I've also been a member of several gyms and have never got my money's worth - not even close. Like other saps, I've joined with such good intentions and even felt it was necessary to sign up to the more expensive places on the warped logic that if I'm spending X amount per month, I'll definitely go. Sadly, a month in and I'm not going nearly as much as I should and realising there's €60 leaving my bank account every four weeks that I could have put to much better use.
Fiit, which launched in the UK and Irish markets earlier this year, encourages people to take 25 minutes out of their day to work out, or 40 minutes for more advanced trainers. You can do it on your phone, tablet or TV - and you don't have to leave your living room.
But for me, there's something soul-destroying about exercising indoors, which is why I'm among the trees and following the soothing but insistent tones of Richie Norton, an ex-rugby player and one of multiple high-end trainers the app employs. The Irish fitness fanatic Maeve Madden, a London-based model and personal trainer with 157,000 followers on Instagram, is also on the Fiit roll call.
Unlike most other apps, Fiit isn't free. Far from it. It can work out at £20 per month, although a year's membership averages 33p per day according to the company. They don't have euro prices on their website yet.
One of the co-founders, Ian McCaig, believes Fiit can be a game-changer in the industry. "The elephant in the room is the vast majority don't like going to the gym," he says. "Only 15pc are members of a gym and most of them don't actually go.
"There have been 150,000 fitness apps that have been launched over the past decade - the vast majority of them haven't worked and they have failed because it's like putting a PDF on an app and you're expecting someone to be inspired to use it. I mean, many of them are no better than putting a celebrity DVD on and watching it on your TV."
We've come a long way from the retro workout videos by the likes of Jane Fonda and Olivia Newton-John.
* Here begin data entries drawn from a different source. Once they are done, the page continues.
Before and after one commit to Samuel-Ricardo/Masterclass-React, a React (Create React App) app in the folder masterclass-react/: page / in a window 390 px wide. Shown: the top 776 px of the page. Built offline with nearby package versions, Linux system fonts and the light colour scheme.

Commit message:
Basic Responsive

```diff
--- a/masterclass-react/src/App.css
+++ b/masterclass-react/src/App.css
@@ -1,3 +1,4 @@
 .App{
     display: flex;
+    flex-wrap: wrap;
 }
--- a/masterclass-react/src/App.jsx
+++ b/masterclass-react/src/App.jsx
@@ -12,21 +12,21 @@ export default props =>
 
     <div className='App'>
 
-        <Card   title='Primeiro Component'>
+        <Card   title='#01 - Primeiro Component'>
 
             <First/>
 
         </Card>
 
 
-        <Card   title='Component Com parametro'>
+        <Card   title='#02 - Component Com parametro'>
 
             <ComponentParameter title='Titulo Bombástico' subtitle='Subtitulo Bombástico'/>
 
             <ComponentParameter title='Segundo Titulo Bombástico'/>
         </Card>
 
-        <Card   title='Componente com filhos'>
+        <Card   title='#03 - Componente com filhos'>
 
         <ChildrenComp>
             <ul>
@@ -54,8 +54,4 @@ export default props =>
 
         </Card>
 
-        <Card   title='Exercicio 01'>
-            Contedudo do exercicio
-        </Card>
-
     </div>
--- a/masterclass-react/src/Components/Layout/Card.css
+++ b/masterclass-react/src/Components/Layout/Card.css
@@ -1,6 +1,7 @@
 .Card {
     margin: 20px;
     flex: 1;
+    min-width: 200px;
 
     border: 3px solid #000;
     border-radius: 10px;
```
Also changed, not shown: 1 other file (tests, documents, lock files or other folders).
McCaig says Fiit is different because it harnesses the latest in wearable technology and is inspired by new trends in the fitness world.
"We've been looking at the industry and looking at what's happening in the boutique studios like Barry's Bootcamp and 1Rebel [both in London]. They've created an amazing experience for people. But it comes at a price: it's £20 or £30 a session, so that expense is not for everyone. But we thought: 'How can we bring this amazing experience into people's homes, levering the technology that exists?' We wanted to look at how we could combine the very best of wearable technology with a really immersive boutique studio experience. That's where Fiit comes in."
And much like successful fitness apps such as running and cycling tracker Strava, McCaig hopes Fiit can build a large international community "to help people feel more motivated to stick to their fitness goals".
I think Fiit has the potential to be a big deal in the fitness industry, and its high production values and large range of trainers and workouts makes it stand out from the pack. And I think I'll continue using it (outdoors) as long as the summer lasts.
But impressive as the instructions are, I don't derive joy from bodyweight exercises or running-on-the-spot cardio. Years ago, I discovered that the type of fitness I loved best was free and could be done anywhere: running. And I went from barely able to cover a kilometre to tackling the Dublin Marathon on four occasions, and reducing the time on each occasion. I'm taking a break from that distance this year, but will be back next year to hopefully break my 3.41 personal best.
Running isn't for everyone - and neither are gyms, whether you're in a warehouse environment sweating profusely to deafening music or standing in front of your TV trying to keep up with the Fiit instructor. Some, like my girlfriend Emma, adore the punishing demands of CrossFit. Others swear by the restorative power of yoga or swimming.
But once you find what works for you, and you stick to it, you're on to a winner. And if working out at home to an immersive app makes you tone up and get fit, great. It'll be money well spent.